> EXERCISE DIRECTIONS: Search the entries below for the string "launch" and copy the lines that hold it.
*** TASK MATERIAL Section Begins ***
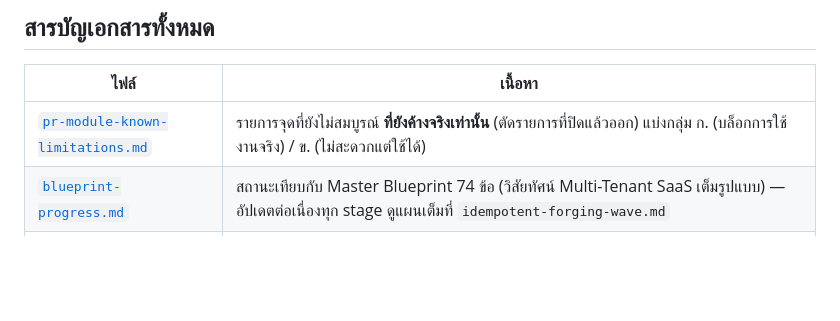
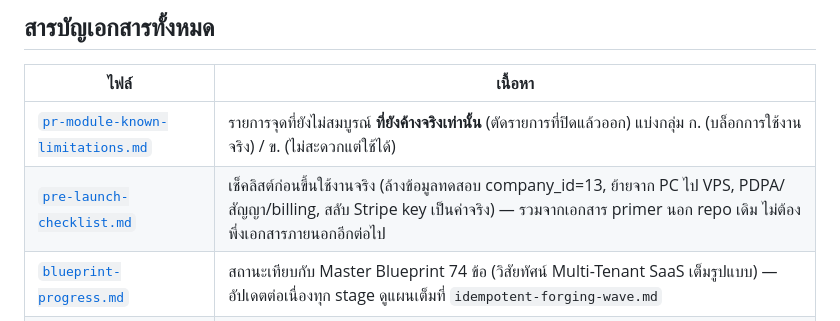
Before and after one commit to ballpopzaza219-dotcom/sales-presentation, a Markdown page: server/docs/README.md, the part around the change. Drawn GitHub-style; blank space fills up the shorter version.

```diff
--- a/server/docs/README.md
+++ b/server/docs/README.md
@@ -91,6 +91,7 @@ SiteReq คือระบบบริหารงานก่อสร้าง
 | ไฟล์ | เนื้อหา |
 |---|---|
 | [`pr-module-known-limitations.md`](./pr-module-known-limitations.md) | รายการจุดที่ยังไม่สมบูรณ์ **ที่ยังค้างจริงเท่านั้น** (ตัดรายการที่ปิดแล้วออก) แบ่งกลุ่ม ก. (บล็อกการใช้งานจริง) / ข. (ไม่สะดวกแต่ใช้ได้) |
+| [`pre-launch-checklist.md`](./pre-launch-checklist.md) | เช็คลิสต์ก่อนขึ้นใช้งานจริง (ล้างข้อมูลทดสอบ company_id=13, ย้ายจาก PC ไป VPS, PDPA/สัญญา/billing, สลับ Stripe key เป็นค่าจริง) — รวมจากเอกสาร primer นอก repo เดิม ไม่ต้องพึ่งเอกสารภายนอกอีกต่อไป |
 | [`blueprint-progress.md`](./blueprint-progress.md) | สถานะเทียบกับ Master Blueprint 74 ข้อ (วิสัยทัศน์ Multi-Tenant SaaS เต็มรูปแบบ) — อัปเดตต่อเนื่องทุก stage ดูแผนเต็มที่ `idempotent-forging-wave.md` |
 | [`accounting-review-checklist.md`](./accounting-review-checklist.md) | เช็คลิสต์ที่ฝ่ายบัญชียืนยันสมมติฐานบัญชี/ภาษีของหัวข้อ 1 ไปแล้ว (WHT 8 ประเภท, ผังบัญชีใหม่, Dr/Cr 5 เคส) |
 | [`subcontractor-module-plan.md`](./subcontractor-module-plan.md) | แผนบัญชีเต็มของหัวข้อ 2 (ผู้รับเหมาช่วง) — ใช้เป็นข้อมูลอ้างอิงเชิงประวัติ (ทุกจุด ⚠️ ในนี้ตกลง/สร้างจริงไปหมดแล้ว) |
```
Also changed, not shown: server/docs/pre-launch-checklist.md (added, +74 -0 lines).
*** TASK MATERIAL Section Ends ***
> TASK SOLUTION:
+| [`pre-launch-checklist.md`](./pre-launch-checklist.md) | เช็คลิสต์ก่อนขึ้นใช้งานจริง (ล้างข้อมูลทดสอบ company_id=13, ย้ายจาก PC ไป VPS, PDPA/สัญญา/billing, สลับ Stripe key เป็นค่าจริง) — รวมจากเอกสาร primer นอก repo เดิม ไม่ต้องพึ่งเอกสารภายนอกอีกต่อไป |
Also changed, not shown: server/docs/pre-launch-checklist.md (added, +74 -0 lines).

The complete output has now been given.